Using years of satellite data and photography, researchers have constructed an extremely detailed terrain map called the Reference Elevation Model of Antarctica that maps 98% of the continent down to a resolution of 8 meters. That makes it the most detailed terrain map of any continent. The NY Times has the skinny on the new map.

Previous maps of the continent had a resolution similar to seeing the whole of Central Park from a satellite. With this new data, it is now possible to see down to the size of a car, and even smaller in some areas.
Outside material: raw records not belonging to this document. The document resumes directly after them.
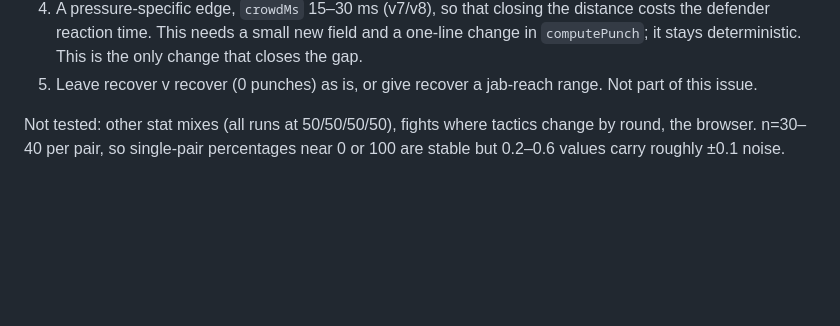
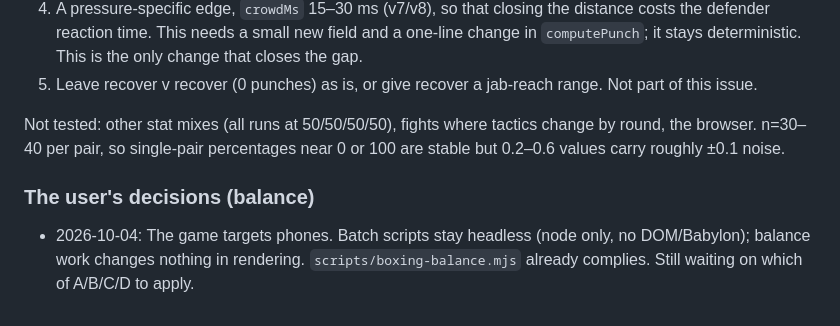
Before and after one commit to thenewurbankid-web/bring-the-ruckus, a Markdown page: HANDOFF-balance.md, the part around the change. Rendered like a GitHub page; blank space fills up the shorter version.

Commit message:
BOX-4: record headless-batch / phone-target decision in balance handoff
Co-Authored-By: Claude Code <noreply@anthropic.com>

```diff
--- a/HANDOFF-balance.md
+++ b/HANDOFF-balance.md
@@ -42,3 +42,6 @@ Slow (about 160 s for n=40, all 25 pairs). `--engine` loads a patched copy of th
 5. Leave recover v recover (0 punches) as is, or give recover a jab-reach range. Not part of this issue.
 
 Not tested: other stat mixes (all runs at 50/50/50/50), fights where tactics change by round, the browser. n=30–40 per pair, so single-pair percentages near 0 or 100 are stable but 0.2–0.6 values carry roughly ±0.1 noise.
+
+### The user's decisions (balance)
+- 2026-10-04: The game targets phones. Batch scripts stay headless (node only, no DOM/Babylon); balance work changes nothing in rendering. `scripts/boxing-balance.mjs` already complies. Still waiting on which of A/B/C/D to apply.
```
The data is so complete that scientists now know the height of every feature on the continent down to a few feet.

“If you’re someone that needs glasses to see, it’s a bit like being almost blind and putting on glasses for the first time and seeing 20/20,” said Dr. Howat.

The team used 187,585 images collected over six years to create the map.

“Until now, we’ve had a better map of Mars than we’ve had of Antarctica,” said Dr. Howat.

The best designed maps from the past two years

posted by Jason Kottke   Aug 28, 2018

Published by the North American Cartographic Information Society, the upcoming 2018 Atlas of Design showcases 32 of the best maps made over the past 2 years. Atlas Obscura has a selection of maps featured in the book.

2018 Atlas Of Design

2018 Atlas Of Design

You can preorder the book here or view a list of all the maps and their designers included in the book.

Territorial maps of indigenous nations in the Americas & Australia/NZ

posted by Jason Kottke   Aug 06, 2018

Native Lands Map

Native Lands Map

The Native Land site is a collaborative effort to map the approximate boundaries of the territories and languages of the indigenous nations in the Americas, Australia, and New Zealand.

Cows, trees, corn, and golf - how America uses its land

posted by Jason Kottke   Jul 31, 2018

US Land Use

Here’s How America Uses Its Land is a nice presentation by Bloomberg on land use in the US. The land and resources used for livestock makes a great case for Americans eating more vegetarian.

More than one-third of U.S. land is used for pasture — by far the largest land-use type in the contiguous 48 states. And nearly 25 percent of that land is administered by the federal government, with most occurring in the West. That land is open to grazing for a fee.

There’s a single, major occupant on all this land: cows. Between pastures and cropland used to produce feed, 41 percent of U.S. land in the contiguous states revolves around livestock.

Urban areas take up relatively less space but are growing the fastest. And only 100 people own a space the size of Florida? Wow.

On a percentage basis, urban creep outpaces growth in all other land-use categories. Another growth area: land owned by wealthy families. According to The Land Report magazine, since 2008 the amount of land owned by the 100 largest private landowners has grown from 28 million acres to 40 million, an area larger than the state of Florida.

It would be interesting to see this data sliced and diced in a few different ways. I’d love to see land use by state or area of the country or how much each category is growing or shrinking, with projections 5, 10, 20 years into the future.